Segment Open

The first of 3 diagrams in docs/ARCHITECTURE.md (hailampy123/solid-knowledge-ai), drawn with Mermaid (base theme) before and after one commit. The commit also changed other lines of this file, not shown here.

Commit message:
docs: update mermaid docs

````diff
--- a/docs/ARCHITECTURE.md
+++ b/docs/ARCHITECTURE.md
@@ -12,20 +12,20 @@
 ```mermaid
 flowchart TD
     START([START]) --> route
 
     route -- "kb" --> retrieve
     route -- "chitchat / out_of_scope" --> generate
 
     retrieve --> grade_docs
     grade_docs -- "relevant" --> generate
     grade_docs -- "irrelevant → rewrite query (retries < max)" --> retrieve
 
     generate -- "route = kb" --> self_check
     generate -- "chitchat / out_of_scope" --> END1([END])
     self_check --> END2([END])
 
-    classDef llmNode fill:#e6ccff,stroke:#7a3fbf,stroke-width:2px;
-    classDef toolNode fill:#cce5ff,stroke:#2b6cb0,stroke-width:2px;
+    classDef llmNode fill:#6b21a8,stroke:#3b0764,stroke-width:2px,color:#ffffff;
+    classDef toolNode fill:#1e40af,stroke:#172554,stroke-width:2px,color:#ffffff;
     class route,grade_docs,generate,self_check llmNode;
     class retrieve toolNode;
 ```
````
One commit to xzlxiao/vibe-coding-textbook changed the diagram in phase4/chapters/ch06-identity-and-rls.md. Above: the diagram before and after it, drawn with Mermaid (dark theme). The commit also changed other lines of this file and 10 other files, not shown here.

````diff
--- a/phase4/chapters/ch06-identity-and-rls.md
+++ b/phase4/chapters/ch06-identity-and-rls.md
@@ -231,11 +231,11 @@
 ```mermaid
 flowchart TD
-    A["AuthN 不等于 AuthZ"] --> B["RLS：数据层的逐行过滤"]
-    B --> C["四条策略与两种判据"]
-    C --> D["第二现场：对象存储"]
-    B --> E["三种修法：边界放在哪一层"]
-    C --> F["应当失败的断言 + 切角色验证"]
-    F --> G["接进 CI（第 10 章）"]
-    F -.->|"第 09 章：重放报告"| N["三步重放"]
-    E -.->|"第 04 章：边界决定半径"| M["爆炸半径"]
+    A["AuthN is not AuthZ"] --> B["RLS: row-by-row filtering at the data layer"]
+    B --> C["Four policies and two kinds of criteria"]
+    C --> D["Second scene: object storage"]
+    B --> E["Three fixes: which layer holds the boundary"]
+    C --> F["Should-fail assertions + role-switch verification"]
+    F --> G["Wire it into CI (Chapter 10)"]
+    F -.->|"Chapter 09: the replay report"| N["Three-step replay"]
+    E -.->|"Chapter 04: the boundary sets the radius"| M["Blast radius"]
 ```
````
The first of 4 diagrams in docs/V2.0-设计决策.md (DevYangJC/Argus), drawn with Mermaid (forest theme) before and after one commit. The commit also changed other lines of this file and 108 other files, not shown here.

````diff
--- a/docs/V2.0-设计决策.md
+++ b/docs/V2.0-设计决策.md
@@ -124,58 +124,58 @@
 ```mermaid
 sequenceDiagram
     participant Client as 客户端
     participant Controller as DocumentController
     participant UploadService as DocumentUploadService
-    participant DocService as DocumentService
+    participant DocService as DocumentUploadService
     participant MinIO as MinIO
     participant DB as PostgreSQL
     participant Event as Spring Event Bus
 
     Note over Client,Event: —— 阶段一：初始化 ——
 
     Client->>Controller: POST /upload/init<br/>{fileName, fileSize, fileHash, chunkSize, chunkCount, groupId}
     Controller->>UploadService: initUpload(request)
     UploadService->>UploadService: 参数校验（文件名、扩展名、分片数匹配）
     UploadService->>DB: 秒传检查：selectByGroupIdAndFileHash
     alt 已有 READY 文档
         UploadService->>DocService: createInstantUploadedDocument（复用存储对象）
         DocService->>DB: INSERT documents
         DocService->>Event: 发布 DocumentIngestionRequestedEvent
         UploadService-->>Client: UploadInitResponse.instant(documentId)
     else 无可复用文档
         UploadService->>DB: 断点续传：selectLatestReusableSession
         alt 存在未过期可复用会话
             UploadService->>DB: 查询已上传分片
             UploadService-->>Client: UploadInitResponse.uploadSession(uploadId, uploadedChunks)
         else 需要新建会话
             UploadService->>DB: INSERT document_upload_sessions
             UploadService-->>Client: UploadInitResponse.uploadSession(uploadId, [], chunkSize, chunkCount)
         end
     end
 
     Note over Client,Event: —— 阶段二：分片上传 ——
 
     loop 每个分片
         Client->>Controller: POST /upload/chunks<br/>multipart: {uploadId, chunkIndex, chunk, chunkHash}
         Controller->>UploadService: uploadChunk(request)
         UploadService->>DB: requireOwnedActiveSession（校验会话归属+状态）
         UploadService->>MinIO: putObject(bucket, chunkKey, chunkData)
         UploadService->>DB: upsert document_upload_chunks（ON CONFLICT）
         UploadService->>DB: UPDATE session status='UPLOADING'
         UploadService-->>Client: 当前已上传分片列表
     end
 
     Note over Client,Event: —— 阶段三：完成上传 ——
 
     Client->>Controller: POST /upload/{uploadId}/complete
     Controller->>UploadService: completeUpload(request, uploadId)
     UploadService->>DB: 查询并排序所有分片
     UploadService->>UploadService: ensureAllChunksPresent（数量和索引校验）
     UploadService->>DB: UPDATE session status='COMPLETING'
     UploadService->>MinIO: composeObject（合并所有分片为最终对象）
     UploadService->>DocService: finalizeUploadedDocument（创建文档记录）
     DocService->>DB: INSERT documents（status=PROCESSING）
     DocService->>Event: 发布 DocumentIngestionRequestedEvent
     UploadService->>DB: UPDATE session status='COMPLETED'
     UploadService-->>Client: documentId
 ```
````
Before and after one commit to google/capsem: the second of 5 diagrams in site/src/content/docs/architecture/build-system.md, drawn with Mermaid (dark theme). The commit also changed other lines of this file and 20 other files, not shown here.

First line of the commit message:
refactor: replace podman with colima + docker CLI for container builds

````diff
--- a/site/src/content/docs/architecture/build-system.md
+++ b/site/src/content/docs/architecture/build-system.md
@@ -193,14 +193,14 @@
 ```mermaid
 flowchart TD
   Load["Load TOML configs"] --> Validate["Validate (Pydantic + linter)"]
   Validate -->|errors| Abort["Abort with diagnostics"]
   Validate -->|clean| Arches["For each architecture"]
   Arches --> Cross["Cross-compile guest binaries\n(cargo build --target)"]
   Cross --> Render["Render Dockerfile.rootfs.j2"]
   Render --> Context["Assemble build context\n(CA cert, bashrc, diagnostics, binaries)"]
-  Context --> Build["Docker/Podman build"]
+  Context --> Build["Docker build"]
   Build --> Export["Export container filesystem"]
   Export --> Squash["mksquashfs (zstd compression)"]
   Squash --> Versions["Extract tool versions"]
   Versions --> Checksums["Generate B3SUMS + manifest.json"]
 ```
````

Segment Closed

Among the lines above, please count those that contain the string "Render" and write the number by itself.

SOLUTION TO THIS PROBLEM:
2